The truly model image
By Jael Lodge
Cindy, Naomi, Kate and Shalom these are all names familiar to those who follow the fashion world. Modelling has long been portrayed as a life of glamour, but models and the images they represent have been suffering from a public backlash.
The images of overly thin models, added to the infamous heroin waif- look appearing in the recent years have many people re-evaluating the ideals presented by the media.
"The world is still prejudiced against naturally fat people," program coordinator of the National Eating Disorder Information Centre, Merryl Bear, says.
As a proponent of the use of a wider range of shapes in modelling, Bear points out that only three per cent of the population have the kind of body types shown in magazines. "We need a wider range of role models. The majority of individuals understand that models are thin, but in the cultural context, thinness is equated with happiness and success."
Bear also notes that fashion industry images are not solely to blame for society's preoccupation with being thin. "The fashion industry is one media through which this is perpetuated, but not the only one. We all need to step back and analyze our own views and prejudices."
Health education co-ordinator at Western's Student Health Services, Cindy Camp, says one of the greatest concerns is the damage on health and self-esteem as young girls try to reach unrealistic goals. "We are trying to get people to realize that there is great influence from the media.
You're not just buying a sweater, you're buying a look."
Student Health Services has run for the past four years run a 'Body Image' campaign which speaks to groups of men and women about their own images and realistic goals. "We're not saying don't be fit and don't eat properly."
Camp feels the media is not responding to the demands of women because of the money involved in the multi-billion dollar beauty industry. Citing the $40 billion diet industry as an example, she says, "There's a lot of investment on keeping women insecure about how they look."
In response to the concern about self-esteem, The Body Shop, a retail chain specializing in alternative beauty products, recently launched an awareness campaign featuring a rubenesque Barbie look-alike dubbed Ruby.
Ruby's publicist, Sorya Gaolin, says "we're always trying to promote well-being among individuals and the community."
Gaolin says the Ruby campaign is in response to the ideals presented to women by the media: "Ruby's message is who you are, not what you look like."
The Body Shop's message is to "reclaim your reality and have a reality check."
After a recent meeting with the editors of various magazines Gaolin disagrees with Camp's assertion that the media is not responding to public concerns. "In my experience Toronto-based magazines have made a commitment to representing their readers in the pages of their magazines," Gaolin stresses.
This has meant, Gaolin continues, a wider variety of models in size, ethnicity and age among other factors.
Geography also plays a role in the image presented. Ann Sutherland, a Western MBA grad who runs Sutherland Models in Toronto and represents supermodel Shalom, says the Canadian market emphasizes models with a healthier image.

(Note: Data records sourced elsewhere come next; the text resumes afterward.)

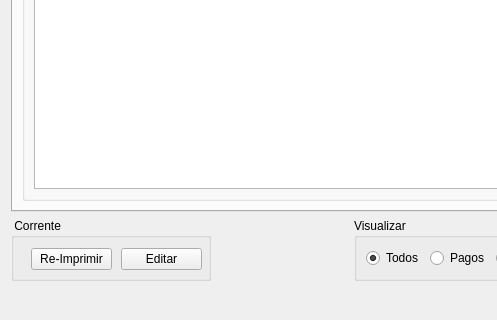
Old version of the form Projects/Blink/Plugins/financier/managerticket.ui in the repository MarcoBueno1/qrad; both pictures show x 0 to 497 and y 266 to 586 of the 800 by 586 pixel window.
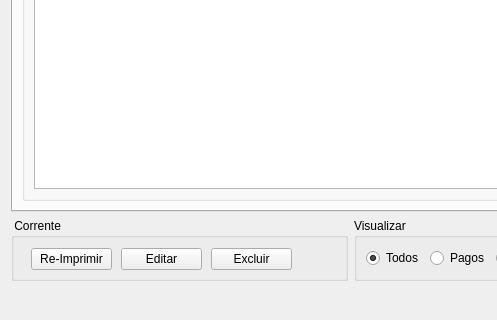
New version of the form. Custom widgets are drawn as their Qt base class.

The edit to the form file:
```diff
--- a/Projects/Blink/Plugins/financier/managerticket.ui
+++ b/Projects/Blink/Plugins/financier/managerticket.ui
@@ -243,7 +243,7 @@
     <widget class="QGroupBox" name="groupBoxCurrent">
      <property name="maximumSize">
       <size>
-       <width>200</width>
+       <width>350</width>
        <height>16777215</height>
       </size>
      </property>
@@ -276,6 +276,19 @@
        <string>Editar</string>
       </property>
      </widget>
+     <widget class="QPushButton" name="pushButtonRemove">
+      <property name="geometry">
+       <rect>
+        <x>200</x>
+        <y>30</y>
+        <width>81</width>
+        <height>22</height>
+       </rect>
+      </property>
+      <property name="text">
+       <string>Excluir</string>
+      </property>
+     </widget>
     </widget>
    </item>
   </layout>
```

Sutherland, who does not represent the heroin look and once sent home a model she felt was anorexic, does note that internationally, models are very thin. "An anorexic model cannot work in the Toronto market, but can in New York," she emphasizes.
Sutherland adds that even naturally thin models may have difficulty finding work in Toronto markets. "Models are still very tall and thin, but it's a healthy look."
Whether the media will make a permanent change in order to better reflect the image of their readers is something that only time will determine. The backlash against the heroin look and all of its negative image connotations has certainly given both readers and editors alike something to consider.